Chatfield Reservoir, one of the largest liquid playgrounds in the Denver metro area, will now store water under a $171 million deal.
Though many agricultural interests and water utilities support the new Waters of the U.S. (WOTUS) rule, as it is known, Colorado Attorney General Phil Weiser and Patrick Pfaltzgraff, director of the state’s Water Quality Control Division, said they will take legal action to protect streams that are no longer subject to federal oversight.
A new thawing technology aims to help restaurants cut their water use, reduce their operating costs and shrink their carbon footprint.
The water once used to cool coal-fired power plants could soon be available for other uses, even to help fill a new drought-protection pool in Lake Powell.
While snowpack and reservoirs are strong, forecasts for streamflows, which build as melting snow reaches streams, are expected to be below normal across southwestern and southeastern parts of the state.
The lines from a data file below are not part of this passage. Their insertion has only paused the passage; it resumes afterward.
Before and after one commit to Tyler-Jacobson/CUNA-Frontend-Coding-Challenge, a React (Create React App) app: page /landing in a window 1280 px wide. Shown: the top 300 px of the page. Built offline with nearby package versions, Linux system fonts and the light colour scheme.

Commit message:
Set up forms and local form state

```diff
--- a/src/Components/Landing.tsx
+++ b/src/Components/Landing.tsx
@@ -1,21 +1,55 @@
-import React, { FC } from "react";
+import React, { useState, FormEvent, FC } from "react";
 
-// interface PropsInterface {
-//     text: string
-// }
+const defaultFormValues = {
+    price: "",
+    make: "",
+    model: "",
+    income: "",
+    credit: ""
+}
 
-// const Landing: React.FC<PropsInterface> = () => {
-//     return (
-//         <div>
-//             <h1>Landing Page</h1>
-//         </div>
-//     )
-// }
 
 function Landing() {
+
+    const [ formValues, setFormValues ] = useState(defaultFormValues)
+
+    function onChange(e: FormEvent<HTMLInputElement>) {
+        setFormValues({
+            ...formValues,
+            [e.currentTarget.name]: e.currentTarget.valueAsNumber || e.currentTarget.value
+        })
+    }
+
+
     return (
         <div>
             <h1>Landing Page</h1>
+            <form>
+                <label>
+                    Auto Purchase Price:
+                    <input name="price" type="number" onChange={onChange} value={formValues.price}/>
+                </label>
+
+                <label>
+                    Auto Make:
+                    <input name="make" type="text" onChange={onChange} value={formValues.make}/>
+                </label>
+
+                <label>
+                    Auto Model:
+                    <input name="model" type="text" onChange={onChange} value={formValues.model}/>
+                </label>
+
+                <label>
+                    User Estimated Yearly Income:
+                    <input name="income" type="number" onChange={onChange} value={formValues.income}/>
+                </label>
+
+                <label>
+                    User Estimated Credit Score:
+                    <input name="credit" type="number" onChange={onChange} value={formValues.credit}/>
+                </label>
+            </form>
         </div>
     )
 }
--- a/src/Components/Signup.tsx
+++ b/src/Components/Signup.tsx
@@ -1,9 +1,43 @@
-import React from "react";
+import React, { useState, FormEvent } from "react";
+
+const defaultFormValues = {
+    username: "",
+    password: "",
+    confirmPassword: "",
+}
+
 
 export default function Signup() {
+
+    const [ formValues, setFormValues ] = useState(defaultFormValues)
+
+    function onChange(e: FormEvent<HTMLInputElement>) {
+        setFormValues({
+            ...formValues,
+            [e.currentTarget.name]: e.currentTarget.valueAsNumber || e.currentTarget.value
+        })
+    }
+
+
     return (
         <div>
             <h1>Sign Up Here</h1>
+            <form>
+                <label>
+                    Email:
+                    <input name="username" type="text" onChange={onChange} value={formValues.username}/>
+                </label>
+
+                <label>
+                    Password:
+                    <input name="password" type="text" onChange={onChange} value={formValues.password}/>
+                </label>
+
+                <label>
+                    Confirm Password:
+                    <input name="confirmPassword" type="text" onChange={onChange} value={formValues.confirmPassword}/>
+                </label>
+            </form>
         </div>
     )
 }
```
Colorado’s virus-related restrictions are forcing commercial rafting companies to create social distance on unruly rivers and face the potential for smaller crowds.
A study indicates that if Front Range cities band together to build a large-scale water reuse and delivery system, water sufficient to serve 100,000 homes could be developed.
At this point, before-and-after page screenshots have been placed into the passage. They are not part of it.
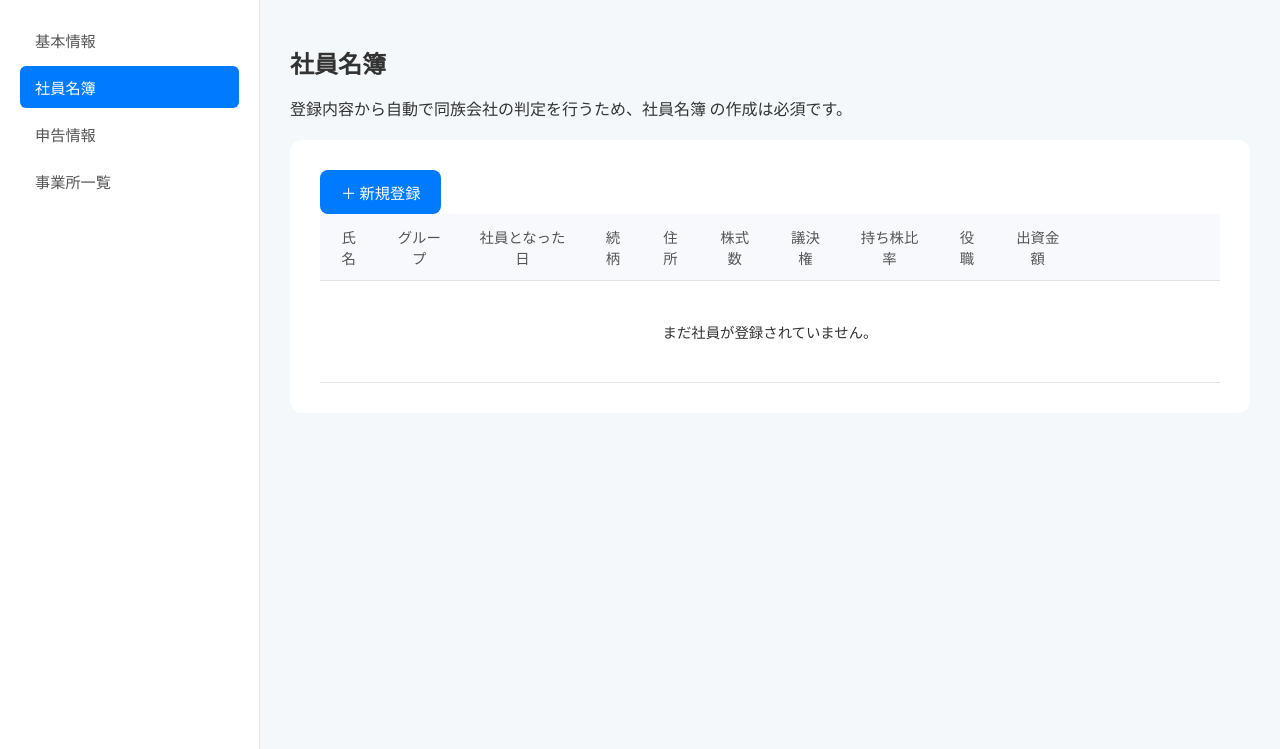
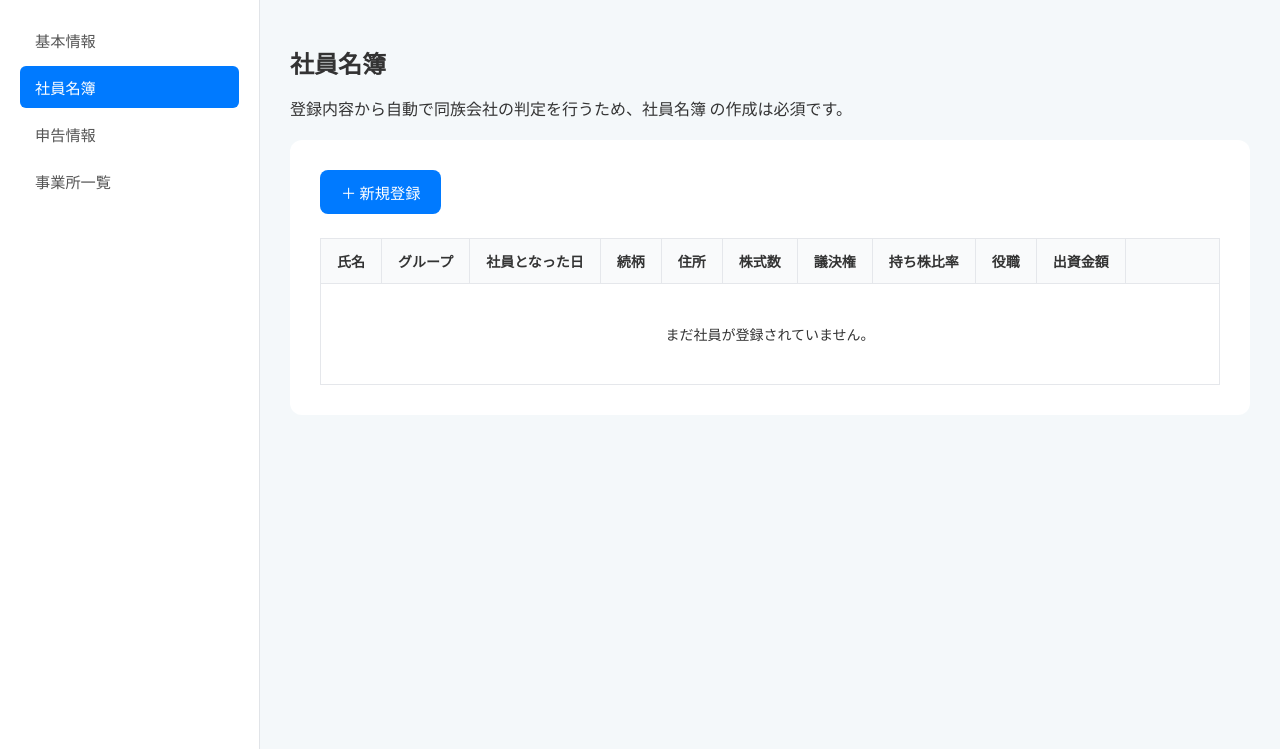
Before and after one commit to h-shimamon/small_business_tax_app, a Flask app: page /company/employees in a window 1280 px wide. Shown: the part 51-800 px from the top of the page. Run offline with Flask 3, Linux system fonts and the light colour scheme.

Commit message:
「社員名簿」画面の修正

```diff
--- a/app/company/models.py
+++ b/app/company/models.py
@@ -100,6 +100,7 @@ class Office(db.Model):
     opening_date = db.Column(db.String(10))
     closing_date = db.Column(db.String(10))
     employee_count = db.Column(db.Integer)
+    office_count = db.Column(db.Integer)
 
     company_id = db.Column(db.Integer, db.ForeignKey('company.id'), nullable=False)
     company = db.relationship('Company', backref=db.backref('offices', lazy=True))
--- a/app/static/css/table_view.css
+++ b/app/static/css/table_view.css
@@ -1,36 +1,59 @@
-/* --- テーブル（社員名簿など） --- */
-.table-wrapper { overflow-x: auto; }
-table { width: 100%; border-collapse: collapse; }
-th, td { padding: 12px 15px; text-align: center; border-bottom: 1px solid var(--border-color); font-size: 0.9rem; vertical-align: middle; }
-thead th { background-color: #f7f9fc; font-weight: 500; color: var(--text-secondary); }
-.action-btn { background-color: #eee; border: none; padding: 5px 10px; border-radius: 5px; cursor: pointer; }
+/* app/static/css/table_view.css */
 
-/* テーブル内のアクションボタン（編集・削除）のスタイルを上書き */
-.action-btn {
-    background-color: #e9ecef; /* 少し濃いグレーに */
-    color: var(--text-secondary);
-    border: 1px solid #dee2e6;
-    padding: 5px 10px;
-    border-radius: 5px;
-    cursor: pointer;
-    font-size: 0.85rem;
-    transition: background-color 0.2s, color 0.2s;
-    text-decoration: none; /* ★この行を追加 */
+/*
+ * テーブルビュー全体で使用するスタイルです。
+ * 主に一覧表示画面のレイアウトを整えます。
+ */
+
+/* カード内のアクションボタンのコンテナ */
+.card-actions {
+  margin-bottom: 24px; /* ボタンとテーブルの間の余白を確保します */
 }
 
-.action-btn:hover {
-    background-color: #6c757d; /* ホバー時に濃いグレーに */
-    color: white;
+/* テーブルを囲むラッパー */
+.table-wrapper {
+  overflow-x: auto; /* テーブルが画面幅を超えた場合に横スクロールを可能にします */
 }
 
-.action-btn.delete:hover {
-    background-color: #dc3545; /* 赤色に */
-    border-color: #dc3545;
+/* テーブルの基本スタイル */
+table {
+  width: 100%;
+  border-collapse: collapse; /* ボーダーを重ねる */
+  font-size: 14px;
+  white-space: nowrap; /* テーブルのセル内での改行を防ぐ */
 }
 
-/* テーブル内のボタンをグループ化して間隔を調整 */
+/* テーブルヘッダーとボディのセル共通スタイル */
+th, td {
+  border: 1px solid #e5e7eb; /* 罫線 */
+  padding: 12px 16px;       /* セル内の余白 */
+  text-align: left;         /* 文字を左揃え */
+  vertical-align: middle;   /* 上下中央揃え */
+}
+
+/* テーブルヘッダーのスタイル */
+thead th {
+  background-color: #f9fafb; /* 背景色 */
+  font-weight: 600;
+}
+
+/* テーブルボディの偶数行の背景色 */
+tbody tr:nth-child(even) {
+  background-color: #f9fafb;
+}
+
+/* テーブル行のホバーエフェクト */
+tbody tr:hover {
+  background-color: #f3f4f6;
+}
+
+/* テーブル内の操作ボタンのグループ */
 .action-buttons-group {
     display: flex;
-    justify-content: center;
-    gap: 8px; /* ボタン間の隙間を8pxに設定 */
+    gap: 8px; /* ボタン間の隙間 */
+    justify-content: flex-end; /* ボタンを右寄せにする */
 }
+
+/* テーブル内のアクションボタン */
+.action-btn {
+    padding: 4px 12
--- a/app/templates/company/employee_list.html
+++ b/app/templates/company/employee_list.html
@@ -26,7 +26,13 @@
 </div>
 
 <div class="card">
-    <a href="{{ url_for('company.register_employee') }}" class="button-primary">＋ 新規登録</a>
+    <!-- ▼▼▼▼▼ 変更箇所 ▼▼▼▼▼ -->
+    <!-- ボタンをdivで囲み、事業所一覧画面と同様のレイアウト構造に合わせます。 -->
+    <!-- これにより、ボタンとテーブルの間に適切なマージンが確保されます。 -->
+    <div class="card-actions">
+        <a href="{{ url_for('company.register_employee') }}" class="button-primary">＋ 新規登録</a>
+    </div>
+    <!-- ▲▲▲▲▲ 変更箇所 ▲▲▲▲▲ -->
 
     <div class="table-wrapper">
         <table>
```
It’s hard to generate money from a sports-betting tax when COVID-19 has removed athletes from the fields, courts and stadiums where they normally play.
Colorado enacted five major pieces of water legislation, including providing more water for environmental flows and studying how to limit water speculation.
Western states are still able to provide relatively affordable water, but that could change as utilities try to recoup losses associated with the pandemic and begin to pay for the massive repairs and upgrades to their systems that were on the drawing board before COVID-19 struck.